Letter from Mrs. Florence Wood to Committee Chairman Owen Brewster, July 29, 1947
The Truman Committee continued after World War II under other chairmen and with wide public support. Citizens like Florence Wood voluntarily reported abuses in defense manufacturing. In this letter, she described how Hughes Aircraft Company collected federal funds based on recorded work time, which was often more than actual hours worked.
Records of the U.S. Senate, National Archives and Records Administration
The Defense Industry
Anticipating the nation’s possible entry into World War II, Congress appropriated $10.5 billion for defense contracts in 1940. To observe how those funds were used, Senator Harry Truman of Missouri toured military bases and plants and then pressed Congress to investigate the defense industry. The Senate Special Committee to Investigate the National Defense Program, created in 1941 with Truman as chairman, saved taxpayer dollars—and soldiers’ lives—by reducing corruption, waste, and inefficiency. In 1948 the Senate created a Permanent Subcommittee on Investigations to continue the Truman Committee’s oversight mission.
I consider public funds to be sacred funds, and I think they ought to have every safeguard possible to prevent their being misused and mishandled.

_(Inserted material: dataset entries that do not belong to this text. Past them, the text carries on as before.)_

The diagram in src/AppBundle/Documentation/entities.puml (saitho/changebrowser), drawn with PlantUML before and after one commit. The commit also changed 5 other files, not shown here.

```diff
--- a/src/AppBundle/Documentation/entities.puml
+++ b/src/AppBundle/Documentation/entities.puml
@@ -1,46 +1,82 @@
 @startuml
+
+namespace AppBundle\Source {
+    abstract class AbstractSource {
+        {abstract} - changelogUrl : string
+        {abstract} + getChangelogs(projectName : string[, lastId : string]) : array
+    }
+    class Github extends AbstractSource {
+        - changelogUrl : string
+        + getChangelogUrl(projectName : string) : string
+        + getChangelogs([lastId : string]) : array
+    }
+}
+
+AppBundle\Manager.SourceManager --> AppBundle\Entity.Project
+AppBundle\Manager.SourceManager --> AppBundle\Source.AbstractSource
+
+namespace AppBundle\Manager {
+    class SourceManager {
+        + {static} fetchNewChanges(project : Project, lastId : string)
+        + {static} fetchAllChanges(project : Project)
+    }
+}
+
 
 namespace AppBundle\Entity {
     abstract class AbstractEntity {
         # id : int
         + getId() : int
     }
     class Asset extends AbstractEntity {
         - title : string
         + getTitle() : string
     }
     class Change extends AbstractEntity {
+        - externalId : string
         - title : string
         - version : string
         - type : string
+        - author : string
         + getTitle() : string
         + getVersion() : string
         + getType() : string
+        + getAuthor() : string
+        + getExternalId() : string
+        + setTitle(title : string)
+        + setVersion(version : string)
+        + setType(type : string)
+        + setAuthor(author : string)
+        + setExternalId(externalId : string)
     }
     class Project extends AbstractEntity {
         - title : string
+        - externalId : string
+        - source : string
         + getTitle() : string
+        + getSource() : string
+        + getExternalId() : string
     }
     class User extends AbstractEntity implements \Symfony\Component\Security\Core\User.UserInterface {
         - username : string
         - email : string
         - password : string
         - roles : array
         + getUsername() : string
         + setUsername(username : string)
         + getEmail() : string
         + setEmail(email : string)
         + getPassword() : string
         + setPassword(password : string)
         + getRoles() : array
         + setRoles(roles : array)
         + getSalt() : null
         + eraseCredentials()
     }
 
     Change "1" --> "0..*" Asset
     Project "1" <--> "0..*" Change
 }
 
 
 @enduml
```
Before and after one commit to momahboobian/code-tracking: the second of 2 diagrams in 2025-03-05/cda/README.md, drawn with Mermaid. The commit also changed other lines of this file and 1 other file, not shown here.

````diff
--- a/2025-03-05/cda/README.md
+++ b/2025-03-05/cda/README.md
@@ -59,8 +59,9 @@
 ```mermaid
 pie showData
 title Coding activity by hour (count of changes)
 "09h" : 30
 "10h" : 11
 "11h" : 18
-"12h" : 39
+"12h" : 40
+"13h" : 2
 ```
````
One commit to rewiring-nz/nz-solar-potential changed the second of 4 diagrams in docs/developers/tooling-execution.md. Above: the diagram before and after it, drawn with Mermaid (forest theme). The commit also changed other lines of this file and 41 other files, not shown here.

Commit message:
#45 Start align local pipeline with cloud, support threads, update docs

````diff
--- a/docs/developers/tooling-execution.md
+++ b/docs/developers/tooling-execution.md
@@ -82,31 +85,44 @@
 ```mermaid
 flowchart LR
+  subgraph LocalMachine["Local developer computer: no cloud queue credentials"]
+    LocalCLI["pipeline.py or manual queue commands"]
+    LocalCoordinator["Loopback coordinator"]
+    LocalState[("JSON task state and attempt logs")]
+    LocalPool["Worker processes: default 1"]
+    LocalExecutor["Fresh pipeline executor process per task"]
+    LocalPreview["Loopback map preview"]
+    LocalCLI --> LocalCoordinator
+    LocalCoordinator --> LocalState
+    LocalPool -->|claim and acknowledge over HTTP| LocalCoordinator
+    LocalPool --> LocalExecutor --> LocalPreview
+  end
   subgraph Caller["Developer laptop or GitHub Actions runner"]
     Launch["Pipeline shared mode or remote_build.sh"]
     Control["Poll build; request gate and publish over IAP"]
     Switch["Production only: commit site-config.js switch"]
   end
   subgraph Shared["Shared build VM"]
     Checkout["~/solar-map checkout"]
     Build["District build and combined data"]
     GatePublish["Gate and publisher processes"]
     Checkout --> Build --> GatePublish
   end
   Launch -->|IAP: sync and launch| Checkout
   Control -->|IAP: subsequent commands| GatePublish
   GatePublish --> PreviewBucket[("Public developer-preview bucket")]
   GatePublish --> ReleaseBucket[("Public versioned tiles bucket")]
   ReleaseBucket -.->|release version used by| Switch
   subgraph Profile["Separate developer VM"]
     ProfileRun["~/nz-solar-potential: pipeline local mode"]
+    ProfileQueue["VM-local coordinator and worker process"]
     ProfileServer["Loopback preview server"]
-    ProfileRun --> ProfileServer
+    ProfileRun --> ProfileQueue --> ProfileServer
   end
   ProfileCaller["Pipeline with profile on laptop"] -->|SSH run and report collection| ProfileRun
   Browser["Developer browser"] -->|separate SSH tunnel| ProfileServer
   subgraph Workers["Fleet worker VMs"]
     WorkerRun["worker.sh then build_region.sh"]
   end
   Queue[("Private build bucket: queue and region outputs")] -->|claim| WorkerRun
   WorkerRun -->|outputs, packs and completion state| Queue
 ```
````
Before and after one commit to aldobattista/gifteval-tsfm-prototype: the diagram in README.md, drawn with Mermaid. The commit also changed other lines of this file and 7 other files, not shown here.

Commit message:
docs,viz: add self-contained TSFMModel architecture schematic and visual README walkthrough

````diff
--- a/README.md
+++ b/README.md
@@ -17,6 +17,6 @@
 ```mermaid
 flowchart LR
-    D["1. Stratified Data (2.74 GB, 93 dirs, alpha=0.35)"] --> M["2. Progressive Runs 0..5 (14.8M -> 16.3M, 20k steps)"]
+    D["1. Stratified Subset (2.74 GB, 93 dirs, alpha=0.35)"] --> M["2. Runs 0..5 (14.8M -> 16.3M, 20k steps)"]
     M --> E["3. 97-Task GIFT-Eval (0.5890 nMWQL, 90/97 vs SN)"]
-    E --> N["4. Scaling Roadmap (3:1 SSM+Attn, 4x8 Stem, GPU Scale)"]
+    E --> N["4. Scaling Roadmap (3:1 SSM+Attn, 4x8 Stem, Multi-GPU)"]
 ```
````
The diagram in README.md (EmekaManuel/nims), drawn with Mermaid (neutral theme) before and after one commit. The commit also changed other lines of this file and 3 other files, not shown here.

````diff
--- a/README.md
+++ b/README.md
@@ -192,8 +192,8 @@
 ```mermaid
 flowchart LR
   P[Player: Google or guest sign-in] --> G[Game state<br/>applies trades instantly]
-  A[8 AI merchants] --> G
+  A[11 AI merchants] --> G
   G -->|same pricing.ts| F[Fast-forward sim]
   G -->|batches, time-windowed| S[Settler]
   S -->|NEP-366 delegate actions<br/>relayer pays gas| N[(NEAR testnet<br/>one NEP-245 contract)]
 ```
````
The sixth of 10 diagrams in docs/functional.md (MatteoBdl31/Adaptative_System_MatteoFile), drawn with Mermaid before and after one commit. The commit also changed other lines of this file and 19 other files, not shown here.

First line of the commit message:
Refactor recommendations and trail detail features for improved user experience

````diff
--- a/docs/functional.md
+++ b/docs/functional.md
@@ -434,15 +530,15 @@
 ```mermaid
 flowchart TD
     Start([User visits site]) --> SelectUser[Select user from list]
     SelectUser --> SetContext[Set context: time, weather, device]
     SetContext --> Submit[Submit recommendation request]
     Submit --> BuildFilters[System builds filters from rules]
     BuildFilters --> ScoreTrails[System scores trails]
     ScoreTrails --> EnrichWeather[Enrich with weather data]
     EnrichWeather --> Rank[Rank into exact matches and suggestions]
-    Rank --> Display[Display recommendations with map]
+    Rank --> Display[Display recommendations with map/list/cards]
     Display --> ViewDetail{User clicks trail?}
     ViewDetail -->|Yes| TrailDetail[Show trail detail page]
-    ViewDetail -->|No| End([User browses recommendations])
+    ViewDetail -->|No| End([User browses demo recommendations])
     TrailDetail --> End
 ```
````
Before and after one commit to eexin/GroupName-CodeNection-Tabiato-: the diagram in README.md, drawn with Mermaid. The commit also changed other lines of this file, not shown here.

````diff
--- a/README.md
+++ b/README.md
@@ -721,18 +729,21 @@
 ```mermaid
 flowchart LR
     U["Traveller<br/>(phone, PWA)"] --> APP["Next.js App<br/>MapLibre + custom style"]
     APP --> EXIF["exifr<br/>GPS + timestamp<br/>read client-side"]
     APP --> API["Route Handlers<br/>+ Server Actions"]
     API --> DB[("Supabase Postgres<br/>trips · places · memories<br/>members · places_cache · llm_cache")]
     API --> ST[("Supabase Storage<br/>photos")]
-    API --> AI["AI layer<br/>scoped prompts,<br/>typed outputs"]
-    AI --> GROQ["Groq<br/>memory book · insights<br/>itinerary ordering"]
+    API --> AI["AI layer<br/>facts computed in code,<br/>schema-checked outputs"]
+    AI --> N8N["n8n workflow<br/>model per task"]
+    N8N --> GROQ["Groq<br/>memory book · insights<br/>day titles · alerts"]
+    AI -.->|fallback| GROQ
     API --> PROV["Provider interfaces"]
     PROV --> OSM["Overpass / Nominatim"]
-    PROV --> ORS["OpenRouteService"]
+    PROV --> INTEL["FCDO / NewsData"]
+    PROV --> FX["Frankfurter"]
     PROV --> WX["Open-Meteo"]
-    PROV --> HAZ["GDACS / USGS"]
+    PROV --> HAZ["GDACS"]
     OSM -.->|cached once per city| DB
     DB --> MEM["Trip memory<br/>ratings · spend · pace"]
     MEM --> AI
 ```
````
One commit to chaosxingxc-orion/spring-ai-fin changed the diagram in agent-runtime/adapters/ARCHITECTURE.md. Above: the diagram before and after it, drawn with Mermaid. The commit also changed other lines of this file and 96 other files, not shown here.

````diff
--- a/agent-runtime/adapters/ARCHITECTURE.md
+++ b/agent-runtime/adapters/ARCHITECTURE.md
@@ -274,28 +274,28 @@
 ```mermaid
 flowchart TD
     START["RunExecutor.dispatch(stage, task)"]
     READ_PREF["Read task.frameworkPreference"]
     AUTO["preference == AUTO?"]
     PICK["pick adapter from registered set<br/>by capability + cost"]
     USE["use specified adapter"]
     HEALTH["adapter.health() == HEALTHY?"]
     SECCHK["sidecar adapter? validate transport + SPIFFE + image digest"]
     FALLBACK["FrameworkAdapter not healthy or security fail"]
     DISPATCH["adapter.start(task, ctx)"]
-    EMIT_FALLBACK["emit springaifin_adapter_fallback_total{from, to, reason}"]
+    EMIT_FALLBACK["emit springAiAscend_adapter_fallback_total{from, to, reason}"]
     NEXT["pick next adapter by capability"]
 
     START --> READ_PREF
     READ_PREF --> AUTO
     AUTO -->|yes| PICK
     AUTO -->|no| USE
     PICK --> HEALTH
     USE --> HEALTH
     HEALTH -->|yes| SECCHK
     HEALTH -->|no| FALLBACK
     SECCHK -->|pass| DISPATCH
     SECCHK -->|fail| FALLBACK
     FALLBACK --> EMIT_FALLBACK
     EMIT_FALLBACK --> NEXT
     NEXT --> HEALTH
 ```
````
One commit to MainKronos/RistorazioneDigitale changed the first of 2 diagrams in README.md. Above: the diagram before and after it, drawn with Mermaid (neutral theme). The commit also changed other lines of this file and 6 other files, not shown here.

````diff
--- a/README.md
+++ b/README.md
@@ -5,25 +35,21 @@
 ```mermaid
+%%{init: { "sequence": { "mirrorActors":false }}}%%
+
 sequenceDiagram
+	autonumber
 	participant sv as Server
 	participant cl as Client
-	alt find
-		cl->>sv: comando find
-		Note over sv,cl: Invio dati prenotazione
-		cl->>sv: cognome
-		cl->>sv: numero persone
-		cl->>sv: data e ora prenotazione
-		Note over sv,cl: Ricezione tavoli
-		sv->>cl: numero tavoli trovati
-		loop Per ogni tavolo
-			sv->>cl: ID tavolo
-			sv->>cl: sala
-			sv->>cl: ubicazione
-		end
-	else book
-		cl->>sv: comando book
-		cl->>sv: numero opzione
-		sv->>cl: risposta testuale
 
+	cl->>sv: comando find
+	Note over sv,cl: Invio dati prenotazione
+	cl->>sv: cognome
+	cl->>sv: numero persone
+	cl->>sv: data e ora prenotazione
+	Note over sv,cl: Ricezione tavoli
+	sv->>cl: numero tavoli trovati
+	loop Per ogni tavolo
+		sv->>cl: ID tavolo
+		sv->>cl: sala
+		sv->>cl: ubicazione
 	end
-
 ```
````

Senator Harry Truman of Missouri, Speech to the Senate, February 10, 1941